=== Exercise aim ===
Which lines of the entries contain the string "ipynb"? Please find them and copy them.

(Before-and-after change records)
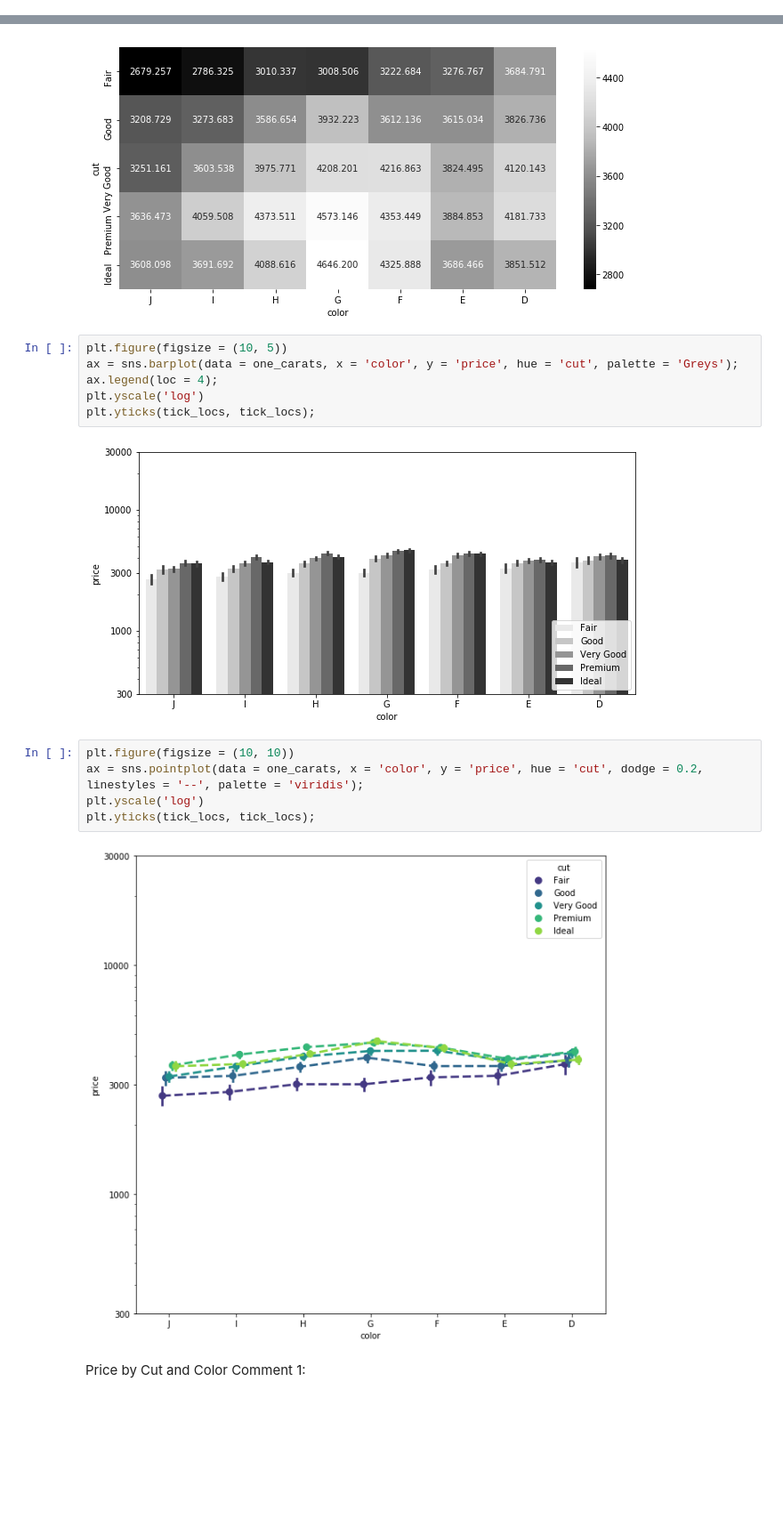
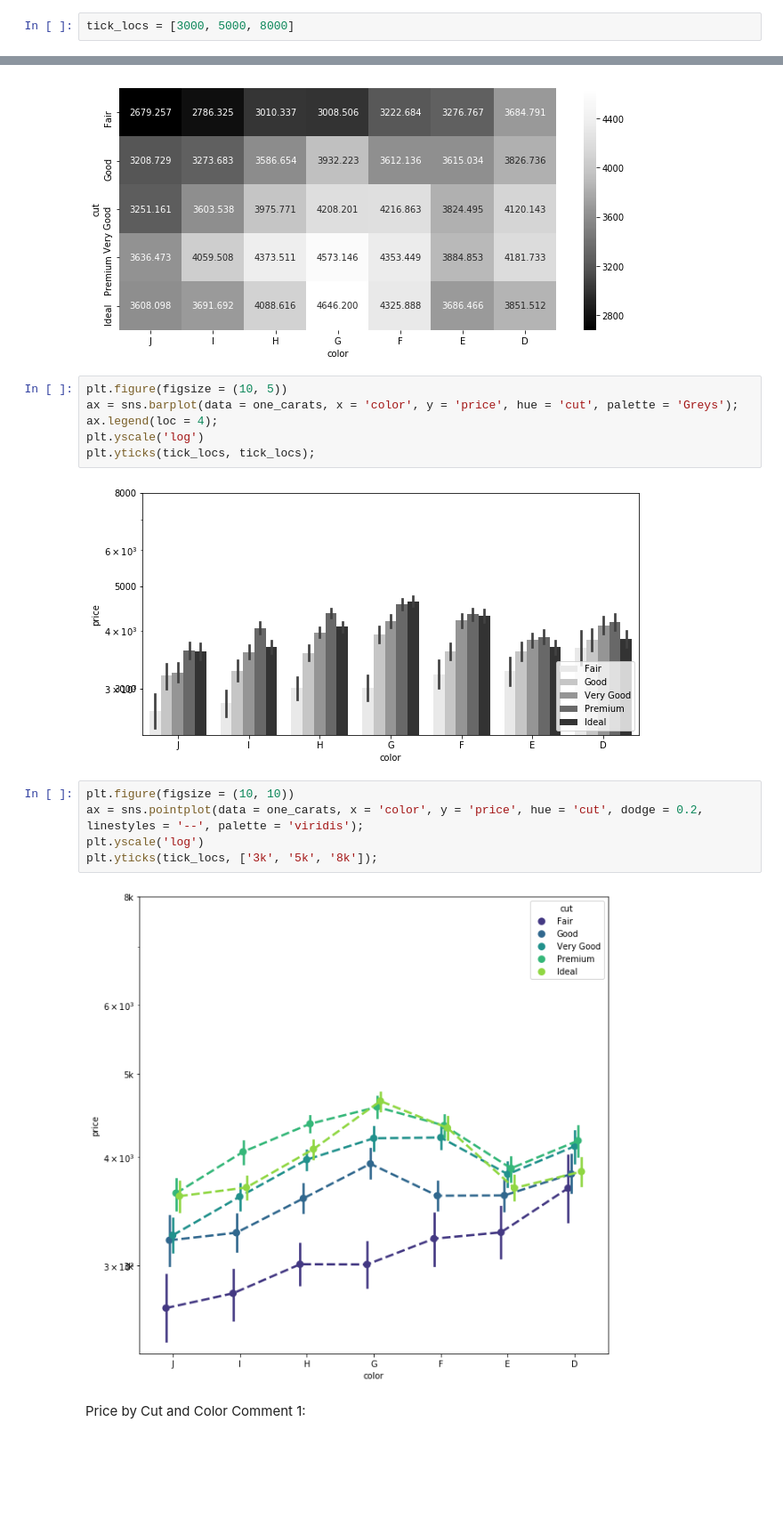
Before and after one commit to deepaksithu/Visualization_Case_Study_Notes, a Jupyter notebook: Multivariate_Exploration.ipynb, the cells around one changed output, grey strips where cells are left out. Shown at 89% size. Saved outputs shown, nothing was run; the diff lists cells and outputs as text; blank space fills up the shorter version.

```diff
--- a/Multivariate_Exploration.ipynb
+++ b/Multivariate_Exploration.ipynb
@@ -96,3 +94,5 @@ tick_locs = [300, 1000, 3000, 10000, 30000]
+# %%
+tick_locs = [3000, 5000, 8000]
 # %%
 cat_means = one_carats.groupby(['color', 'cut']).mean()['price']
 cat_means = cat_means.reset_index(name = 'avg_price')
@@ -108,14 +108,14 @@ ax.legend(loc = 4);
 plt.yscale('log')
 plt.yticks(tick_locs, tick_locs);
 # %% [output]
-[figure, old version]
+[figure, new version]
 # %%
 plt.figure(figsize = (10, 10))
 ax = sns.pointplot(data = one_carats, x = 'color', y = 'price', hue = 'cut', dodge = 0.2, linestyles = '--', palette = 'viridis');
 plt.yscale('log')
-plt.yticks(tick_locs, tick_locs);
+plt.yticks(tick_locs, ['3k', '5k', '8k']);
 # %% [output]
-[figure, old version]
+[figure, new version]
 # %% [markdown]
 Price by Cut and Color Comment 1: <span style="color:white">There's a lot of ways that you could plot one numeric variable against two categorical variables. I think that the clustered box plot or the clustered point plot are the best choices in this case. With the number of category combinations to be plotted (7x5 = 35), it's hard to make full sense of a violin plot's narrow areas; simplicity is better. A clustered bar chart could work, but considering that price should be on a log scale, there isn't really a nice baseline that would work well.</span>
 # %% [markdown]
```
Also changed, not shown: parts of 4 cells of this notebook, 1 other file.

=== Problem solution ===
Before and after one commit to deepaksithu/Visualization_Case_Study_Notes, a Jupyter notebook: Multivariate_Exploration.ipynb, the cells around one changed output, grey strips where cells are left out. Shown at 89% size. Saved outputs shown, nothing was run; the diff lists cells and outputs as text; blank space fills up the shorter version.
--- a/Multivariate_Exploration.ipynb
+++ b/Multivariate_Exploration.ipynb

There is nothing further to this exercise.